• [Modification records]
------
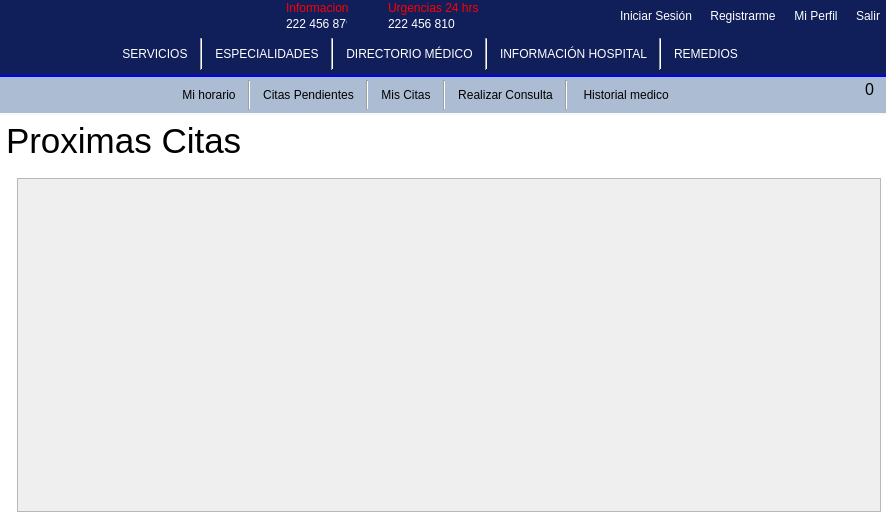
Above: mainwindow.ui from Laloses/Hospital before the change. Below: the same form after it.
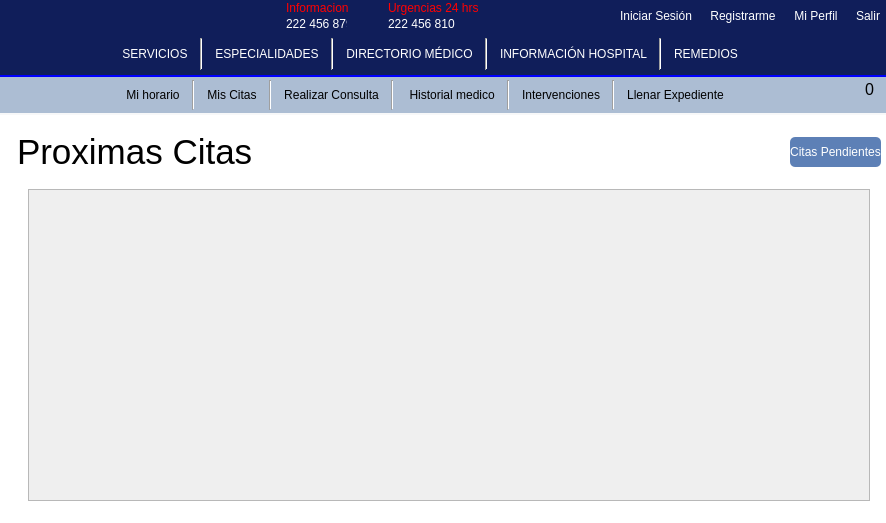
That is the form after the change. The open tabs and pages were chosen to show the change. Icons and pictures are not drawn.

Commit message: corregir errores

Diff of the .ui file:
```diff
--- a/mainwindow.ui
+++ b/mainwindow.ui
@@ -4044,20 +4044,6 @@
              </property>
             </widget>
            </item>
-           <item>
-            <widget class="QPushButton" name="pushButton_citasDoc">
-             <property name="text">
-              <string>Citas Pendientes</string>
-             </property>
-            </widget>
-           </item>
-           <item>
-            <widget class="Line" name="line_11">
-             <property name="orientation">
-              <enum>Qt::Vertical</enum>
-             </property>
-            </widget>
-           </item>
            <item>
             <widget class="QPushButton" name="pb_rechazarCitas">
              <property name="text">
@@ -4093,6 +4079,34 @@
              </property>
             </widget>
            </item>
+           <item>
+            <widget class="Line" name="line_7">
+             <property name="orientation">
+              <enum>Qt::Vertical</enum>
+             </property>
+            </widget>
+           </item>
+           <item>
+            <widget class="QPushButton" name="pb_inter">
+             <property name="text">
+              <string>Intervenciones</string>
+             </property>
+            </widget>
+           </item>
+           <item>
+            <widget class="Line" name="line_14">
+             <property name="orientation">
+              <enum>Qt::Vertical</enum>
+             </property>
+            </widget>
+           </item>
+           <item>
+            <widget class="QPushButton" name="pushButton_4">
+             <property name="text">
+              <string>Llenar Expediente</string>
+             </property>
+            </widget>
+           </item>
            <item>
             <spacer name="horizontalSpacer_37">
              <property name="orientation">
@@ -5723,20 +5737,10 @@
            </layout>
           </widget>
           <widget class="QWidget" name="page_2">
-           <layout class="QGridLayout" name="gridLayout">
-            <property name="leftMargin">
-             <number>0</number>
-            </property>
-            <property name="topMargin">
-             <number>0</number>
-            </property>
-            <property name="rightMargin">
-             <number>0</number>
-            </property>
-            <property name="bottomMargin">
-             <number>0</number>
-            </property>
+           <layout class="QGridLayout" name="gridLayout_57">
             <item row="0" column="0">
+             <layout class="QHBoxLayout" name="horizontalLayout_78">
+              <item>
              <widget class="QLabel" name="lb_cancelarCita">
               <property name="font">
                <font>
@@ -5752,6 +5756,28 @@
               </property>
              </widget>
             </item>
+              <item>
+               <spacer name="horizontalSpacer_109">
+                <property name="orientation">
+                 <enum>Qt::Horizontal</enum>
+                </property>
+                <property name="sizeHint" stdset="0">
+                 <size>
+                  <width>40</width>
+                  <height>20</height>
+                 </size>
+                </property>
+               </spacer>
+              </item>
+              <item>
+               <widget class="QPushButton" name="pushButton_citasDoc">
+                <property name="text">
+                 <string>Citas Pendientes</string>
+                </property>
+               </widget>
+              </item>
+             </layout>
+            </item>
             <item row="1" column="0">
              <widget class="QWidget" name="widget_7" native="true">
               <layout class="QGridLayout" name="gridLayout_35">
@@ -5765,8 +5791,8 @@
                    <rect>
                     <x>0</x>
                     <y>0</y>
-                    <width>866</width>
-                    <height>334</height>
+                    <width>848</width>
+                    <height>314</height>
                    </rect>
                   </property>
                   <layout class="QGridLayout" name="gridLayout_37">
```
Left out of the diff: 251 changed lines with no effect on the pictures. Lines whose indentation alone changed are shown as unchanged. The commit also changes 2 other files.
------
• [Action item]
Output the records above exactly, omitting the pictures.

• [Solution to this problem]
Above: mainwindow.ui from Laloses/Hospital before the change. Below: the same form after it.
That is the form after the change. The open tabs and pages were chosen to show the change. Icons and pictures are not drawn.

Commit message: corregir errores

Diff of the .ui file:
```diff
--- a/mainwindow.ui
+++ b/mainwindow.ui
@@ -4044,20 +4044,6 @@
              </property>
             </widget>
            </item>
-           <item>
-            <widget class="QPushButton" name="pushButton_citasDoc">
-             <property name="text">
-              <string>Citas Pendientes</string>
-             </property>
-            </widget>
-           </item>
-           <item>
-            <widget class="Line" name="line_11">
-             <property name="orientation">
-              <enum>Qt::Vertical</enum>
-             </property>
-            </widget>
-           </item>
            <item>
             <widget class="QPushButton" name="pb_rechazarCitas">
              <property name="text">
@@ -4093,6 +4079,34 @@
              </property>
             </widget>
            </item>
+           <item>
+            <widget class="Line" name="line_7">
+             <property name="orientation">
+              <enum>Qt::Vertical</enum>
+             </property>
+            </widget>
+           </item>
+           <item>
+            <widget class="QPushButton" name="pb_inter">
+             <property name="text">
+              <string>Intervenciones</string>
+             </property>
+            </widget>
+           </item>
+           <item>
+            <widget class="Line" name="line_14">
+             <property name="orientation">
+              <enum>Qt::Vertical</enum>
+             </property>
+            </widget>
+           </item>
+           <item>
+            <widget class="QPushButton" name="pushButton_4">
+             <property name="text">
+              <string>Llenar Expediente</string>
+             </property>
+            </widget>
+           </item>
            <item>
             <spacer name="horizontalSpacer_37">
              <property name="orientation">
@@ -5723,20 +5737,10 @@
            </layout>
           </widget>
           <widget class="QWidget" name="page_2">
-           <layout class="QGridLayout" name="gridLayout">
-            <property name="leftMargin">
-             <number>0</number>
-            </property>
-            <property name="topMargin">
-             <number>0</number>
-            </property>
-            <property name="rightMargin">
-             <number>0</number>
-            </property>
-            <property name="bottomMargin">
-             <number>0</number>
-            </property>
+           <layout class="QGridLayout" name="gridLayout_57">
             <item row="0" column="0">
+             <layout class="QHBoxLayout" name="horizontalLayout_78">
+              <item>
              <widget class="QLabel" name="lb_cancelarCita">
               <property name="font">
                <font>
@@ -5752,6 +5756,28 @@
               </property>
              </widget>
             </item>
+              <item>
+               <spacer name="horizontalSpacer_109">
+                <property name="orientation">
+                 <enum>Qt::Horizontal</enum>
+                </property>
+                <property name="sizeHint" stdset="0">
+                 <size>
+                  <width>40</width>
+                  <height>20</height>
+                 </size>
+                </property>
+               </spacer>
+              </item>
+              <item>
+               <widget class="QPushButton" name="pushButton_citasDoc">
+                <property name="text">
+                 <string>Citas Pendientes</string>
+                </property>
+               </widget>
+              </item>
+             </layout>
+            </item>
             <item row="1" column="0">
              <widget class="QWidget" name="widget_7" native="true">
               <layout class="QGridLayout" name="gridLayout_35">
@@ -5765,8 +5791,8 @@
                    <rect>
                     <x>0</x>
                     <y>0</y>
-                    <width>866</width>
-                    <height>334</height>
+                    <width>848</width>
+                    <height>314</height>
                    </rect>
                   </property>
                   <layout class="QGridLayout" name="gridLayout_37">
```
Left out of the diff: 251 changed lines with no effect on the pictures. Lines whose indentation alone changed are shown as unchanged. The commit also changes 2 other files.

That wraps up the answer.